TASK PROMPT: Entries follow. Return each line that contains the word "concat".

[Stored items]
▼

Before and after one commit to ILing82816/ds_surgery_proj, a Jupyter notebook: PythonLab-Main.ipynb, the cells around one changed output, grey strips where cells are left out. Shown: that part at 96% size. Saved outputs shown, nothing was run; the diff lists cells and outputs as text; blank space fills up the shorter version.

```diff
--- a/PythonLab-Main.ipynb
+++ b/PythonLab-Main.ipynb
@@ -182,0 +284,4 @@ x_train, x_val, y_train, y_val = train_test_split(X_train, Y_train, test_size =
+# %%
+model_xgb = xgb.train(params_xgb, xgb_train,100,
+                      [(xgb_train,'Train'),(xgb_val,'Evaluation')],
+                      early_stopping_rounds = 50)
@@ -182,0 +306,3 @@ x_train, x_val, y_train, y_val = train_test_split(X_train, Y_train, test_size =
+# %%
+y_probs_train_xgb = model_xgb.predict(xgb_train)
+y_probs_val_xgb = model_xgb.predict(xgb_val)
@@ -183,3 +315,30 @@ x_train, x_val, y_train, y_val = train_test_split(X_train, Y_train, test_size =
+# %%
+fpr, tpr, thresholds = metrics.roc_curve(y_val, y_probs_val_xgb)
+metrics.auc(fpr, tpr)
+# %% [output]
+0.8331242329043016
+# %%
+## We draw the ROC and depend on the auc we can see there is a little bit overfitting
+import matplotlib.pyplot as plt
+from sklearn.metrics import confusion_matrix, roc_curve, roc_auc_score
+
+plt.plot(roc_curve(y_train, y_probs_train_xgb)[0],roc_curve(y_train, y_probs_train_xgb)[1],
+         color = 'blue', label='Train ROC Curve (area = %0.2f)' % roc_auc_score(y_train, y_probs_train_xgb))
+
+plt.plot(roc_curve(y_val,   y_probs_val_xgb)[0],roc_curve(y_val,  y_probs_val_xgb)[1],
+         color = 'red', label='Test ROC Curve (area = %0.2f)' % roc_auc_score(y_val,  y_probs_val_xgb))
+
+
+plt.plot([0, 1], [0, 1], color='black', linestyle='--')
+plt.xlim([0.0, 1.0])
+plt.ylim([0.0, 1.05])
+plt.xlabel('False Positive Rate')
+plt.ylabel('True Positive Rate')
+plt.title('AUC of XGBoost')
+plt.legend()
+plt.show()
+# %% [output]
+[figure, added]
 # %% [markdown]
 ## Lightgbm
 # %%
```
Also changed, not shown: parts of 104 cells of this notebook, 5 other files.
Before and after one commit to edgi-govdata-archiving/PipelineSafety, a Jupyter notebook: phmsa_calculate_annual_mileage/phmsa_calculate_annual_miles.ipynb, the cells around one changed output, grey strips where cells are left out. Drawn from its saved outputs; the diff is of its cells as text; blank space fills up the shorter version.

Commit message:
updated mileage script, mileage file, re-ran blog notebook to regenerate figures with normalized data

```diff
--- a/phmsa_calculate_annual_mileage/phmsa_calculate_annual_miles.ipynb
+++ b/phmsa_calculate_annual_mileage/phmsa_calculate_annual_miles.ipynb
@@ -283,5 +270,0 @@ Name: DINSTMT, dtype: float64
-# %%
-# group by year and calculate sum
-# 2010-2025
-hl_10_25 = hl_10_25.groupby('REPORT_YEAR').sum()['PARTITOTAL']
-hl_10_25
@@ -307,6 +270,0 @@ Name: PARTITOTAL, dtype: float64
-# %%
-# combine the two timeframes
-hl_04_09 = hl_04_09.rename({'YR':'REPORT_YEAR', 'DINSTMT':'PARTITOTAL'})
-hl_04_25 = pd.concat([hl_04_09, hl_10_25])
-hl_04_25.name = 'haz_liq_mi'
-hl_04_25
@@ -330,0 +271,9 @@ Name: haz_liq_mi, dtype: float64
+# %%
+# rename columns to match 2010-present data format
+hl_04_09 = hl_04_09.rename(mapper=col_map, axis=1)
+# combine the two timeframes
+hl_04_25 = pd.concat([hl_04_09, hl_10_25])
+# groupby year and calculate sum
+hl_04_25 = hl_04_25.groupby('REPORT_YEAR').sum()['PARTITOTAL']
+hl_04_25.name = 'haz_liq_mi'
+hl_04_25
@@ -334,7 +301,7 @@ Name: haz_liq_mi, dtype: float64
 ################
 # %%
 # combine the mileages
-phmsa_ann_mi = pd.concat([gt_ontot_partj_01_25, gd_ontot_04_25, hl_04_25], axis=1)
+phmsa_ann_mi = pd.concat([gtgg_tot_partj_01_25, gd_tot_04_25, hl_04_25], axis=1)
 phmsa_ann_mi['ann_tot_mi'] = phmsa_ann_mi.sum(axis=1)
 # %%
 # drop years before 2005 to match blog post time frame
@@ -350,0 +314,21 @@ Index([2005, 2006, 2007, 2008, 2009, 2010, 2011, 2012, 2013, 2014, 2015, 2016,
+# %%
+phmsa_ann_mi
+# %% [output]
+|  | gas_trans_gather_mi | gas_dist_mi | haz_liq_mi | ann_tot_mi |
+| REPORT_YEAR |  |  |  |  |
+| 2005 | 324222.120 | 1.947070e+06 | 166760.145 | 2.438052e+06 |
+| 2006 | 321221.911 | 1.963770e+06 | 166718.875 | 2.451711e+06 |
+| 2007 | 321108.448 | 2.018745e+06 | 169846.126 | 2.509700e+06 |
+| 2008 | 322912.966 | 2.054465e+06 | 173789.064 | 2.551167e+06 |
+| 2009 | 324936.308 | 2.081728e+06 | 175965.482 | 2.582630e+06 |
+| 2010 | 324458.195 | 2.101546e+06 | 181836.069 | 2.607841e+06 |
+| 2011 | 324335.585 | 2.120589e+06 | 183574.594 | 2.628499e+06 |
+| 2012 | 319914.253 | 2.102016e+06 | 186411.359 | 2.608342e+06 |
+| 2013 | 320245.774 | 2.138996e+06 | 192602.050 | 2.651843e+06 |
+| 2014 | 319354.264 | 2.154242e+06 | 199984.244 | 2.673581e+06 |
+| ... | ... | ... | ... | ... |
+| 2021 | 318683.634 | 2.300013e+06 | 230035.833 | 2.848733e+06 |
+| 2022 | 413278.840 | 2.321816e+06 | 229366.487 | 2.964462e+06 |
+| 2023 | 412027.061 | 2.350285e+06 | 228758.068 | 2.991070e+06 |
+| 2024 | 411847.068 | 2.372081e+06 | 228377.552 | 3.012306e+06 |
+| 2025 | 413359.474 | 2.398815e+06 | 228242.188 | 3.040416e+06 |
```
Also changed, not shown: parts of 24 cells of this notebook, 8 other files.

▲

RESPONSE TO THIS EXERCISE:
-hl_04_25 = pd.concat([hl_04_09, hl_10_25])
+hl_04_25 = pd.concat([hl_04_09, hl_10_25])
-phmsa_ann_mi = pd.concat([gt_ontot_partj_01_25, gd_ontot_04_25, hl_04_25], axis=1)
+phmsa_ann_mi = pd.concat([gtgg_tot_partj_01_25, gd_tot_04_25, hl_04_25], axis=1)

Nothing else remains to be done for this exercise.